**Excerpted records**
↓↓↓

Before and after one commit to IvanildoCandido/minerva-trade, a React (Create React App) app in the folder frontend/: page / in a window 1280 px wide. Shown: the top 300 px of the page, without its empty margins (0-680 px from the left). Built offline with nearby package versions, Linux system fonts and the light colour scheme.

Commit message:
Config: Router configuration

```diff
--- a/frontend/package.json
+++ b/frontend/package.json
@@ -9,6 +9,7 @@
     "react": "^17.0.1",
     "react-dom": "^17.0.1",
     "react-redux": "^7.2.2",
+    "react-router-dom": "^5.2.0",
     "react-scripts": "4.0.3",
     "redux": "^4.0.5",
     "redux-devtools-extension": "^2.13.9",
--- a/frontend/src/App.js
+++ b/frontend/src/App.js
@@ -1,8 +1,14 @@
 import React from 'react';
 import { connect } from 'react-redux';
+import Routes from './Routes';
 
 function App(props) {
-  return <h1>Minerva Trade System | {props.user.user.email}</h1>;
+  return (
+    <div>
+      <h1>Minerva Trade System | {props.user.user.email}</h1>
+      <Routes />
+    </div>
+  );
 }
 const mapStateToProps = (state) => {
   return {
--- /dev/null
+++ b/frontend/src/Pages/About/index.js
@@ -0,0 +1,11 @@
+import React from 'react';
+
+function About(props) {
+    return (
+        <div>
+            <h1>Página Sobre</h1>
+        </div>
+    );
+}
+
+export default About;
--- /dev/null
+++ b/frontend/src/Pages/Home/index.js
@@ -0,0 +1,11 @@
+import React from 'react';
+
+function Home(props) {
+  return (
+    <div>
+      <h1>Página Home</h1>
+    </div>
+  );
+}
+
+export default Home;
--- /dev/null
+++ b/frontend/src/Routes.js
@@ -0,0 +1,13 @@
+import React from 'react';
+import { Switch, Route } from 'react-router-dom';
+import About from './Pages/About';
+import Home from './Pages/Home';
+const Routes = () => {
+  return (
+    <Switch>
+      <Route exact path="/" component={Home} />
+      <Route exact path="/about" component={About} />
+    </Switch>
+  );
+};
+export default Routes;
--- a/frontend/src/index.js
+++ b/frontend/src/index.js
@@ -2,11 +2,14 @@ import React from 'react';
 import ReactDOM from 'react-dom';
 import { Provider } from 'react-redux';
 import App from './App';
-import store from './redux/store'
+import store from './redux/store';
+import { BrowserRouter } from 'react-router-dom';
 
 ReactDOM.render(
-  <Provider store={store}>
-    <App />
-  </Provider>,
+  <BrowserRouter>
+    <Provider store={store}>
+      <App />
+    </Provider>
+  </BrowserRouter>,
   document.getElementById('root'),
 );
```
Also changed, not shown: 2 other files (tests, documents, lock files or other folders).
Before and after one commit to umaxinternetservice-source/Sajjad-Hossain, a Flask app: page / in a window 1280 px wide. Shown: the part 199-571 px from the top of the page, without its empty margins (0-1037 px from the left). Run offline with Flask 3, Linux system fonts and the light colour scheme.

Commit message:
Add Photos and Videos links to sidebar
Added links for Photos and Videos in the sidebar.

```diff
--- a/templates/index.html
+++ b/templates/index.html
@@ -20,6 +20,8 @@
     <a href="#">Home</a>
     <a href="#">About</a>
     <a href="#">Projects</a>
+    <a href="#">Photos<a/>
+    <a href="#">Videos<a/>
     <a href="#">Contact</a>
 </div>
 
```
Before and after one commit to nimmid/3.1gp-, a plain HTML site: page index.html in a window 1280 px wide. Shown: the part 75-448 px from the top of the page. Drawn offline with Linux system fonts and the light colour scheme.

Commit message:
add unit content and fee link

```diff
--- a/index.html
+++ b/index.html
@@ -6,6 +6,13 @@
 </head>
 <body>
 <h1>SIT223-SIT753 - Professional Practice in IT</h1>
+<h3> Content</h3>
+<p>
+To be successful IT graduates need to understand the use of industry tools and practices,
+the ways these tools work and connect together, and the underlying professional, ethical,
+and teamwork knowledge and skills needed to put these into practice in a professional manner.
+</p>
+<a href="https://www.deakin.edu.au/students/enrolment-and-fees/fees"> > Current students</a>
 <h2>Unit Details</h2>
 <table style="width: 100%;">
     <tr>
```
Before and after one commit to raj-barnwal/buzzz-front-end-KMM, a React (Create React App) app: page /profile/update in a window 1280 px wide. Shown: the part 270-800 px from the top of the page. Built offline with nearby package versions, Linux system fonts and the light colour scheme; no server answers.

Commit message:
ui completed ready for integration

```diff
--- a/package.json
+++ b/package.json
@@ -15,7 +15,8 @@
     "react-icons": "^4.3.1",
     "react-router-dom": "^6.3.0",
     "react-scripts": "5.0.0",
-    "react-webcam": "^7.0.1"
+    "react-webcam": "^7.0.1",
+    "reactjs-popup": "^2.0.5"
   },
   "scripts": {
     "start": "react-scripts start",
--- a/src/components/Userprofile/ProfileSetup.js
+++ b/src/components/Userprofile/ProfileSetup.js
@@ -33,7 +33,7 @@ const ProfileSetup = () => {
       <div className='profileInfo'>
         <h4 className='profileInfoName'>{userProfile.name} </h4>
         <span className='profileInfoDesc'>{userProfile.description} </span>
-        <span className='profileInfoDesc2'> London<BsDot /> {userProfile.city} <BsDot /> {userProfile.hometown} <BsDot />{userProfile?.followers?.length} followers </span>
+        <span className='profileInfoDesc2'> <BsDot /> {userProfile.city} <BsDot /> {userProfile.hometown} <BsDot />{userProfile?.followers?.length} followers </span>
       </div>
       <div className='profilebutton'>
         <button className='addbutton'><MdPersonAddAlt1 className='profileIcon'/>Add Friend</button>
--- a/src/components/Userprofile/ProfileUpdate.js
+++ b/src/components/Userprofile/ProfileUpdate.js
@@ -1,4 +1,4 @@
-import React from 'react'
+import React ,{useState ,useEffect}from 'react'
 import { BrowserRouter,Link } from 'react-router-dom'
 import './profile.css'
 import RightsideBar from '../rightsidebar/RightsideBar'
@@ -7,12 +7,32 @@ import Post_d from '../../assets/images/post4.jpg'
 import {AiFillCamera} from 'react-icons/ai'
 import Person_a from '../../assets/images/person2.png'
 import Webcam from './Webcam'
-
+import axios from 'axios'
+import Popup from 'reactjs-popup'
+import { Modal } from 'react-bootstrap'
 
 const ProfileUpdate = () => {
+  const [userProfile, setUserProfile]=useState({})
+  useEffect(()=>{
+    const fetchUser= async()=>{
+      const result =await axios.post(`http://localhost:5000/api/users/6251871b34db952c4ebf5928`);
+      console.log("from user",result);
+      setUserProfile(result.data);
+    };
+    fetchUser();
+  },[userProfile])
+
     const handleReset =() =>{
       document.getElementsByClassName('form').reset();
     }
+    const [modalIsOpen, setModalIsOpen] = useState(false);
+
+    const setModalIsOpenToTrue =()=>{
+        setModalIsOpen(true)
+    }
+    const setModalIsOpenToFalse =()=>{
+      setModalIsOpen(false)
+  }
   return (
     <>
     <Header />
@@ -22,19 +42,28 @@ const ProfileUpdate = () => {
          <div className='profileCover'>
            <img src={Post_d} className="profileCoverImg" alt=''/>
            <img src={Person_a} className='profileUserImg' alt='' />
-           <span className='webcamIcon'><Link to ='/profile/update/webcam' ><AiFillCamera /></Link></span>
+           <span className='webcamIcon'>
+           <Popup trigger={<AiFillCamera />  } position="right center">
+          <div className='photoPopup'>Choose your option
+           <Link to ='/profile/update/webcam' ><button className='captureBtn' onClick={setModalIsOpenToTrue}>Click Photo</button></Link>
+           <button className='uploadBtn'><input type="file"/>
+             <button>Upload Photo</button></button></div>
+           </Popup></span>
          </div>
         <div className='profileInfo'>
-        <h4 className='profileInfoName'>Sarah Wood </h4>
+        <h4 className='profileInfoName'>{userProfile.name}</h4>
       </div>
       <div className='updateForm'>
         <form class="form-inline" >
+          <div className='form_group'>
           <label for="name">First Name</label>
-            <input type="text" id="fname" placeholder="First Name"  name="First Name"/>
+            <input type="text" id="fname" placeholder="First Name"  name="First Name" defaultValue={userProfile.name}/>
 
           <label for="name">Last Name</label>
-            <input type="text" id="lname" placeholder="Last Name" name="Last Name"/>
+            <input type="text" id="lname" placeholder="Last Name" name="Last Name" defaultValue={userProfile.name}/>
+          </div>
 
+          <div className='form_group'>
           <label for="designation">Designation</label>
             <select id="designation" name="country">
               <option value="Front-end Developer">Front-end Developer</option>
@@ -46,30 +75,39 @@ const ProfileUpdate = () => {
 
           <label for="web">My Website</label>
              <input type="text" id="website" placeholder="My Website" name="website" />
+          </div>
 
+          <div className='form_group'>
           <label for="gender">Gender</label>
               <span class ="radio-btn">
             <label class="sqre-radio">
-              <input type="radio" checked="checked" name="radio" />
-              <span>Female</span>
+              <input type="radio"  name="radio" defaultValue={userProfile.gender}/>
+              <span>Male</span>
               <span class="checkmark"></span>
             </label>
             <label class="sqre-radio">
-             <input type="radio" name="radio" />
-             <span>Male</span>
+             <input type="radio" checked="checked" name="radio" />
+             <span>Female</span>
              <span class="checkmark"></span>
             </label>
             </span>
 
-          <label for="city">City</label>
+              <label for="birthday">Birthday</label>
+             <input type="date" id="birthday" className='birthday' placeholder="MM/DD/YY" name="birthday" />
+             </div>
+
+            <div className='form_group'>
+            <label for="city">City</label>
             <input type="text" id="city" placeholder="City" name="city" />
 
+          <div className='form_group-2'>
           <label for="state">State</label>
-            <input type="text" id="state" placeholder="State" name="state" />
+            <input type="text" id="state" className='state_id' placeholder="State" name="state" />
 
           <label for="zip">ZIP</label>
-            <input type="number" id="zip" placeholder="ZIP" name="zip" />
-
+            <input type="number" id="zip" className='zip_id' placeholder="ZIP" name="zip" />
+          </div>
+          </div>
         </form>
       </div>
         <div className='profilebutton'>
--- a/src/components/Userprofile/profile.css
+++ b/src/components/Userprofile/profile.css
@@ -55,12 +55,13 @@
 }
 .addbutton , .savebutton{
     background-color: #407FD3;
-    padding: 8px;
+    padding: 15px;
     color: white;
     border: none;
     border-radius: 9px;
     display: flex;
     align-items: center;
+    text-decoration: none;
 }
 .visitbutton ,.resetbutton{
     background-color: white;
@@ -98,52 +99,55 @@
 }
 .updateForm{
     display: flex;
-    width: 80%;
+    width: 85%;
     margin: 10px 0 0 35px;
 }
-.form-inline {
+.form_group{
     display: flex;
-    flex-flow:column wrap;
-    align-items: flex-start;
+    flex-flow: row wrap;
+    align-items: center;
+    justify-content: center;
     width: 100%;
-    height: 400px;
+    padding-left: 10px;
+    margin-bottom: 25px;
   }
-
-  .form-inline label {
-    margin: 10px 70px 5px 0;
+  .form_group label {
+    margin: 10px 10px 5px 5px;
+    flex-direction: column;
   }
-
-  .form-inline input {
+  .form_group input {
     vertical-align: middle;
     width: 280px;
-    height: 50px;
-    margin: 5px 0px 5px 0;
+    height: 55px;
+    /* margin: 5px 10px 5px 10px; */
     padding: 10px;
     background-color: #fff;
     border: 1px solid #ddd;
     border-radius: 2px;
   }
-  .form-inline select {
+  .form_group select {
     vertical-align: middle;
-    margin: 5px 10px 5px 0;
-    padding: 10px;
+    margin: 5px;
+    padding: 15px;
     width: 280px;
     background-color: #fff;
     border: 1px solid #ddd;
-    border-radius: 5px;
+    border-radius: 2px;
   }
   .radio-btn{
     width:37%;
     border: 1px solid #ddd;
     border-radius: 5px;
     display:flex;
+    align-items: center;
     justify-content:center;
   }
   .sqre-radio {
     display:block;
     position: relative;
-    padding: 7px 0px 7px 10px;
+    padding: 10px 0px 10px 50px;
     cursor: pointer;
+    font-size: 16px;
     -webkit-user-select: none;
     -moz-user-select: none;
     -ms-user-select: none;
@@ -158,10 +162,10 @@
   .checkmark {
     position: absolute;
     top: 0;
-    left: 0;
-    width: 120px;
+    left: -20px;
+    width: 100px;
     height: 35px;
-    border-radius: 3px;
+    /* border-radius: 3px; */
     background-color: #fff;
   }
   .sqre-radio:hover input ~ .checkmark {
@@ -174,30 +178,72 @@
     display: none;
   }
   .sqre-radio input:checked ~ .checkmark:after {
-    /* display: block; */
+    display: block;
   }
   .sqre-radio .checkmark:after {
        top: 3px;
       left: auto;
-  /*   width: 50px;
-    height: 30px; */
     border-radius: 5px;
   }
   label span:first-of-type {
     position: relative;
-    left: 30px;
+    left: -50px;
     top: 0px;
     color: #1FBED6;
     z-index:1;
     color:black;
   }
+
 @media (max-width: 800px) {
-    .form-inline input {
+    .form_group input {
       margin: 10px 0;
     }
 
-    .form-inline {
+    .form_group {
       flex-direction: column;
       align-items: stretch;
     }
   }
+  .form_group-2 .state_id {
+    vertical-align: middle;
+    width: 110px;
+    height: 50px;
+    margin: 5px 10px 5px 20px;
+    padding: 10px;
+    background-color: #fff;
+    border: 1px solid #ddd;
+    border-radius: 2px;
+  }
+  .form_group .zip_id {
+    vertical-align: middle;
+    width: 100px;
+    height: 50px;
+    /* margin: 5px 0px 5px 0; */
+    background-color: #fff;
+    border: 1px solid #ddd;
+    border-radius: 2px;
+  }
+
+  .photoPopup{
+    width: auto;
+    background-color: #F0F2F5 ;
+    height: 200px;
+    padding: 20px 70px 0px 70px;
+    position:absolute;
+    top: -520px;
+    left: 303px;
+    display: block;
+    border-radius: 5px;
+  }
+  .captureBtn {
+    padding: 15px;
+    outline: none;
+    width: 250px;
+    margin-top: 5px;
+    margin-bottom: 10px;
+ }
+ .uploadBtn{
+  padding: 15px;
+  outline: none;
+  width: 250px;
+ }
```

↑↑↑

Search the records for the string "position", and copy every line that holds it.

+           <Popup trigger={<AiFillCamera />  } position="right center">
     position: relative;
     position: absolute;
     position: relative;
+    position:absolute;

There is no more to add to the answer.